Entries shown:
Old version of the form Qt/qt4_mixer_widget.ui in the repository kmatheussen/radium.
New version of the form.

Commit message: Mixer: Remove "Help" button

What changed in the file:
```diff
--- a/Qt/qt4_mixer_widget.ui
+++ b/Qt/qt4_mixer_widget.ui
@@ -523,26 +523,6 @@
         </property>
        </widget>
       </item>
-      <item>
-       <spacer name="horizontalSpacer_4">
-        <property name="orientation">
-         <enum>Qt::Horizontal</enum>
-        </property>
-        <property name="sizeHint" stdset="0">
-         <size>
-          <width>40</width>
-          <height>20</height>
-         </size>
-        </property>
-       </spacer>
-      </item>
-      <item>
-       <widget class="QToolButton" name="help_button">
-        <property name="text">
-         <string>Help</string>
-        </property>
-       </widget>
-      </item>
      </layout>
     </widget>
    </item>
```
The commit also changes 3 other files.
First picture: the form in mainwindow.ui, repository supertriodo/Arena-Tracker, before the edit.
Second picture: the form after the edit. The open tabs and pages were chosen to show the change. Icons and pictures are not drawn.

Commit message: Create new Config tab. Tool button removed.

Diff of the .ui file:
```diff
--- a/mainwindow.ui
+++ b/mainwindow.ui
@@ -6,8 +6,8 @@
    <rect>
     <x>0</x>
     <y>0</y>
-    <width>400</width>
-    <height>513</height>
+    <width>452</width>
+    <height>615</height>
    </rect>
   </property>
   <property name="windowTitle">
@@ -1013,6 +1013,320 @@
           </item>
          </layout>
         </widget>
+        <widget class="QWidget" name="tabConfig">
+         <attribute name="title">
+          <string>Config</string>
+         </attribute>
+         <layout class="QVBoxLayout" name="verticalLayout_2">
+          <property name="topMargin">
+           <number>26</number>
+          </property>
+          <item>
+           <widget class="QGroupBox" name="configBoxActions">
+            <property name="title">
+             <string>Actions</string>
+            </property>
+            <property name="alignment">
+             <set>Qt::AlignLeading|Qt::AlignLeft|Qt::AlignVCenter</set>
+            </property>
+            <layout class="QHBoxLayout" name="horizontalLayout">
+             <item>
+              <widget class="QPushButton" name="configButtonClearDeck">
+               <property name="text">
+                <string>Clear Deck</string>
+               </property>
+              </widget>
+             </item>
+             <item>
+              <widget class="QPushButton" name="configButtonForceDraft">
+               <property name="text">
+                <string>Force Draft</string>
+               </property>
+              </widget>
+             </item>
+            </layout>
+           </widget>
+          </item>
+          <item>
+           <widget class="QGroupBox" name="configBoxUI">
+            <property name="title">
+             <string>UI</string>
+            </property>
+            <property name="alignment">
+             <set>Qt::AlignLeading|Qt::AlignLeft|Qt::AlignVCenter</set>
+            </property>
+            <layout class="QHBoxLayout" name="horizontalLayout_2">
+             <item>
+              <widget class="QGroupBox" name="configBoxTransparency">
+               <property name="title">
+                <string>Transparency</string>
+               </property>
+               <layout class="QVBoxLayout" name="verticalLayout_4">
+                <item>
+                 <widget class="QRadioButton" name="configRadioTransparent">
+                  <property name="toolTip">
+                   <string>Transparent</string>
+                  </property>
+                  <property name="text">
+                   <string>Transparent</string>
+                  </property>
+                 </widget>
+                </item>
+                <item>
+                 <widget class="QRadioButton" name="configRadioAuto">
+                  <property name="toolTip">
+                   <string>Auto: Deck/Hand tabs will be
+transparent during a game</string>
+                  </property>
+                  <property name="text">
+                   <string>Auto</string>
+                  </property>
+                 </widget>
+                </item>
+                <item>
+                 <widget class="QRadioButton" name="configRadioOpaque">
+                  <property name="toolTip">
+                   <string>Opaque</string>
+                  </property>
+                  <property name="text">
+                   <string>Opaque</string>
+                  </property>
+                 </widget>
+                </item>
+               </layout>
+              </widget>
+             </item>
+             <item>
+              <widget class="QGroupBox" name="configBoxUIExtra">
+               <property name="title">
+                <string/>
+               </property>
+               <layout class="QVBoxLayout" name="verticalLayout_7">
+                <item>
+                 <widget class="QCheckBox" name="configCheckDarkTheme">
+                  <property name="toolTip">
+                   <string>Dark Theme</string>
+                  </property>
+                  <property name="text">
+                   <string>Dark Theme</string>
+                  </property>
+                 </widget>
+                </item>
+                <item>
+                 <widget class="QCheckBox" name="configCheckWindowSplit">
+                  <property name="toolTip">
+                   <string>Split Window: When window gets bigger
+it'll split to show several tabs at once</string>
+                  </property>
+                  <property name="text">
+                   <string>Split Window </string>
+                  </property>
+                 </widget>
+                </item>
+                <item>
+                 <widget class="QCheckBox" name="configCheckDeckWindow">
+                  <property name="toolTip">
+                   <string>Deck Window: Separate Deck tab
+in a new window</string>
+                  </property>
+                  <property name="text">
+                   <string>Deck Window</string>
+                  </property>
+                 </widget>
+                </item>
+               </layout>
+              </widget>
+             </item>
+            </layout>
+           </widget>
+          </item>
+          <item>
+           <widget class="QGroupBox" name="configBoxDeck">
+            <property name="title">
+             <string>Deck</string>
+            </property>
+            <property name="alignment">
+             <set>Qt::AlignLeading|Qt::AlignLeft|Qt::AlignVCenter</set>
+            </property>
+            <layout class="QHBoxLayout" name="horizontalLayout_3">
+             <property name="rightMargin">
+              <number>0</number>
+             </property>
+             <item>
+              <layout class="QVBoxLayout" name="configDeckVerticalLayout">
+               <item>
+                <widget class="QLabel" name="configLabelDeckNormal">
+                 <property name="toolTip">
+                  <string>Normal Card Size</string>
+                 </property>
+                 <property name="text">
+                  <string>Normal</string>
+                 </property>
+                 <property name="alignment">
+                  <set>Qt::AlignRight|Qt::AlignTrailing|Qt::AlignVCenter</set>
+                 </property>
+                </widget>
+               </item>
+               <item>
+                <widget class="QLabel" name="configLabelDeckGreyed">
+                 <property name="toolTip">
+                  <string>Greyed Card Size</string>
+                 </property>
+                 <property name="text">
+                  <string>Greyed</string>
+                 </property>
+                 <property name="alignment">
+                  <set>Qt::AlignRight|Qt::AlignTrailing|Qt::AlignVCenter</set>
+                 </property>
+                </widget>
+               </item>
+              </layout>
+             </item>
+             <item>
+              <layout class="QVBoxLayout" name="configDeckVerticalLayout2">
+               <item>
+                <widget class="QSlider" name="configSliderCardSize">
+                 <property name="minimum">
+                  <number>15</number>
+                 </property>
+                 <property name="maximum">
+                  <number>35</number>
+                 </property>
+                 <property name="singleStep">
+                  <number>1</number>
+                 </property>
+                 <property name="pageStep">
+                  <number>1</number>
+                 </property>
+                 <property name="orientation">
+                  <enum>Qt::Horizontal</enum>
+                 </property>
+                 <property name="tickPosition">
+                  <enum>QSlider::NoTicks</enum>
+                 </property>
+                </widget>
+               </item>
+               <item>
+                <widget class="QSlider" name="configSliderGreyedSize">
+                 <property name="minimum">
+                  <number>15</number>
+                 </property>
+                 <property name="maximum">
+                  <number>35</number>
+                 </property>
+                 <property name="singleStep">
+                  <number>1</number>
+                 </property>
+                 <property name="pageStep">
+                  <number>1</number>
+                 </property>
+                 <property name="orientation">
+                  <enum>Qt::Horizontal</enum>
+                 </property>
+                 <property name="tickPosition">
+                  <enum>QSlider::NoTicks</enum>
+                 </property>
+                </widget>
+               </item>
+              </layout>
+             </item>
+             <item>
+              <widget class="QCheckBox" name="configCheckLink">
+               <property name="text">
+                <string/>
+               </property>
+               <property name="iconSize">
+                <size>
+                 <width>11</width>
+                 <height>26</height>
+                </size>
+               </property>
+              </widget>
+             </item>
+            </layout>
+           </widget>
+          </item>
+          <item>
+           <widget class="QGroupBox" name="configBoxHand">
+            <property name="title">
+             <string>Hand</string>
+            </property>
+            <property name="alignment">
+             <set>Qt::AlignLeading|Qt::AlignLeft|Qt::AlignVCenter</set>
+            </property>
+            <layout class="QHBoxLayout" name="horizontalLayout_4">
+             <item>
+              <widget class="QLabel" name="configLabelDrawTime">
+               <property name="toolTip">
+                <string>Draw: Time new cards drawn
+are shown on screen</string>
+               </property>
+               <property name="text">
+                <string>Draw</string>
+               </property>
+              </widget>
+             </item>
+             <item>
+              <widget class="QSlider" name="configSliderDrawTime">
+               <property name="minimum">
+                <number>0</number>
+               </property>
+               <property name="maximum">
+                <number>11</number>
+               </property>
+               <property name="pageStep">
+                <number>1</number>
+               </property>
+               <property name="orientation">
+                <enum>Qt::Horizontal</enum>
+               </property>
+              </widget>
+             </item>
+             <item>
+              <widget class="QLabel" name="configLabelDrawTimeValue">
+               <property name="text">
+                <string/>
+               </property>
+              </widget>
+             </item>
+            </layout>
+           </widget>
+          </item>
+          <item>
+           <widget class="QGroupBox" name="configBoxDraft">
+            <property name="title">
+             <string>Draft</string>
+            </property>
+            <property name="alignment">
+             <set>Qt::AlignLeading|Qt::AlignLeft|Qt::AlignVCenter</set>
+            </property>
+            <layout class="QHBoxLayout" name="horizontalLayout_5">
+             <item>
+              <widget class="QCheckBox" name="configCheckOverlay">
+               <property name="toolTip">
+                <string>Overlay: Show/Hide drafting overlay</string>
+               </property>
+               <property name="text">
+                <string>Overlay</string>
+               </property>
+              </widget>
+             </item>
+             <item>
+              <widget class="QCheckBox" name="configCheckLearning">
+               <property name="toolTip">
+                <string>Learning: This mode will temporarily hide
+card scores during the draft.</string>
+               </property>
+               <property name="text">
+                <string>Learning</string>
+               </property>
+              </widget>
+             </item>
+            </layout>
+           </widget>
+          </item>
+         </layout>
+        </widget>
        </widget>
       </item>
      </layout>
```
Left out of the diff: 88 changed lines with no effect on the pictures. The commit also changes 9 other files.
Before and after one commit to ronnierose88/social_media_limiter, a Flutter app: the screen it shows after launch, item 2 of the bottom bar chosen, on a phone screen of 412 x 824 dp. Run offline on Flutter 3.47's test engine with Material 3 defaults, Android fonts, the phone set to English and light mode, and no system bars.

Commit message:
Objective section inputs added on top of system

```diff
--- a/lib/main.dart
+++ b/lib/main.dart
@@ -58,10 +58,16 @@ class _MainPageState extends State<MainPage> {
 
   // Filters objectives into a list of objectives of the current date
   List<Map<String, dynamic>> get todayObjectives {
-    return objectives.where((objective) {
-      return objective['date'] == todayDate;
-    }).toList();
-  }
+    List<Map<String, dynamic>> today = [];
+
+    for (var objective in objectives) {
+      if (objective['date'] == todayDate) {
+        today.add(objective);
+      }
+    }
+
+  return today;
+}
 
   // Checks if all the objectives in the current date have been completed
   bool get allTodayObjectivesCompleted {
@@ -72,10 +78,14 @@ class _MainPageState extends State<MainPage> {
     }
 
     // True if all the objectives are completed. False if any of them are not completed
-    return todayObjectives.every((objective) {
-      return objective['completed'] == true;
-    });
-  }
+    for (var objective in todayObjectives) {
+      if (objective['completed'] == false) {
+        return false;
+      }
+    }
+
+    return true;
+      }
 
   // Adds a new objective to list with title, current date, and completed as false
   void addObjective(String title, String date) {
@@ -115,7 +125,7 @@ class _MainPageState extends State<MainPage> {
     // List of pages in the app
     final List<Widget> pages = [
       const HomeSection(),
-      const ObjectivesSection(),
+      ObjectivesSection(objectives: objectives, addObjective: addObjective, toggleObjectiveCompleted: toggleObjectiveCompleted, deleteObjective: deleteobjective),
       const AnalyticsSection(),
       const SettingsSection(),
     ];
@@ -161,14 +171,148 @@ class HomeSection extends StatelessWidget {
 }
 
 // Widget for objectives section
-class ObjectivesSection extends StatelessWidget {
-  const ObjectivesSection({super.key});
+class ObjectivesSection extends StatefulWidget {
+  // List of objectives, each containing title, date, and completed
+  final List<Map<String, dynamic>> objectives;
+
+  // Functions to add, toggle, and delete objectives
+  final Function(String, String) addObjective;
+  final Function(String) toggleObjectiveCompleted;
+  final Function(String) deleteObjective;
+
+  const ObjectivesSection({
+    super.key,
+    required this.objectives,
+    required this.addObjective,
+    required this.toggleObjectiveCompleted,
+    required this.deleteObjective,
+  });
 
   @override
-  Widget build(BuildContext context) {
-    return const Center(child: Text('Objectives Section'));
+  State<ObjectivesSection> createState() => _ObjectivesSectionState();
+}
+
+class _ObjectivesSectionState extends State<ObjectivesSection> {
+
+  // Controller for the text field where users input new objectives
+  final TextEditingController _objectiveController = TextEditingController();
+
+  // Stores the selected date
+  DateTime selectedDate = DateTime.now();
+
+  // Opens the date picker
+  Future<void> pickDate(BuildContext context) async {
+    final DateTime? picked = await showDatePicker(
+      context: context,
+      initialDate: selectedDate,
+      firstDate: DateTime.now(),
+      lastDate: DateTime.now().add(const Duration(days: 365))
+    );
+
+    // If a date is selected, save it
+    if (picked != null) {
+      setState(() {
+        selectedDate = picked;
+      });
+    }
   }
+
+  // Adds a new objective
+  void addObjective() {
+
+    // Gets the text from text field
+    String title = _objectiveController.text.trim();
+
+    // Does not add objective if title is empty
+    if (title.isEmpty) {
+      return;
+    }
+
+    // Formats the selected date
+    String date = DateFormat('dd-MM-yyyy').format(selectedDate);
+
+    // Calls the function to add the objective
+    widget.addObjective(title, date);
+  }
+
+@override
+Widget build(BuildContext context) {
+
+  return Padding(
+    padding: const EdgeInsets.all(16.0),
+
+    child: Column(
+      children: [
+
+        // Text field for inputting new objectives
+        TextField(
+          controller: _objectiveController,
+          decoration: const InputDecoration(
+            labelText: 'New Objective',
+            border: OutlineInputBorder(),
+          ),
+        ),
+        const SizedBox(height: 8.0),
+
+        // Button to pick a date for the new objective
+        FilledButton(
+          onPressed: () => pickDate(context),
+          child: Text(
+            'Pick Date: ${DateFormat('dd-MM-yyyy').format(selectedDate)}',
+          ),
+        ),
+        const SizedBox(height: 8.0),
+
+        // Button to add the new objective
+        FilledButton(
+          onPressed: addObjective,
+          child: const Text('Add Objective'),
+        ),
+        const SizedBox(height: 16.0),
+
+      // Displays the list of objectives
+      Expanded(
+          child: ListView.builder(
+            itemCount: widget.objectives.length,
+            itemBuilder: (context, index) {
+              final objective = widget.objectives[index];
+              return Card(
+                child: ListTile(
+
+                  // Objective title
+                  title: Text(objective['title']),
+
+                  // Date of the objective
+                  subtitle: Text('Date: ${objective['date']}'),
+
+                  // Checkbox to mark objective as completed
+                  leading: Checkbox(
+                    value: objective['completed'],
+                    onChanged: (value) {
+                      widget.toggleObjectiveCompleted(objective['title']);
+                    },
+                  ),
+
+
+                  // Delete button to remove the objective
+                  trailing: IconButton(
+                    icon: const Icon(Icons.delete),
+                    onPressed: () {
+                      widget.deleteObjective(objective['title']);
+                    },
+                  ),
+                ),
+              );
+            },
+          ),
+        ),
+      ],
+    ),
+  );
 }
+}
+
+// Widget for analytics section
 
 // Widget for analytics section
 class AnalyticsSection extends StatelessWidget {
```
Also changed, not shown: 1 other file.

Work order: Each line of the data in which the string "return" appears needs to be copied.

Response to the exercise:
-    return objectives.where((objective) {
-      return objective['date'] == todayDate;
+  return today;
-    return todayObjectives.every((objective) {
-      return objective['completed'] == true;
+        return false;
+    return true;
-    return const Center(child: Text('Objectives Section'));
+      return;
+  return Padding(
+              return Card(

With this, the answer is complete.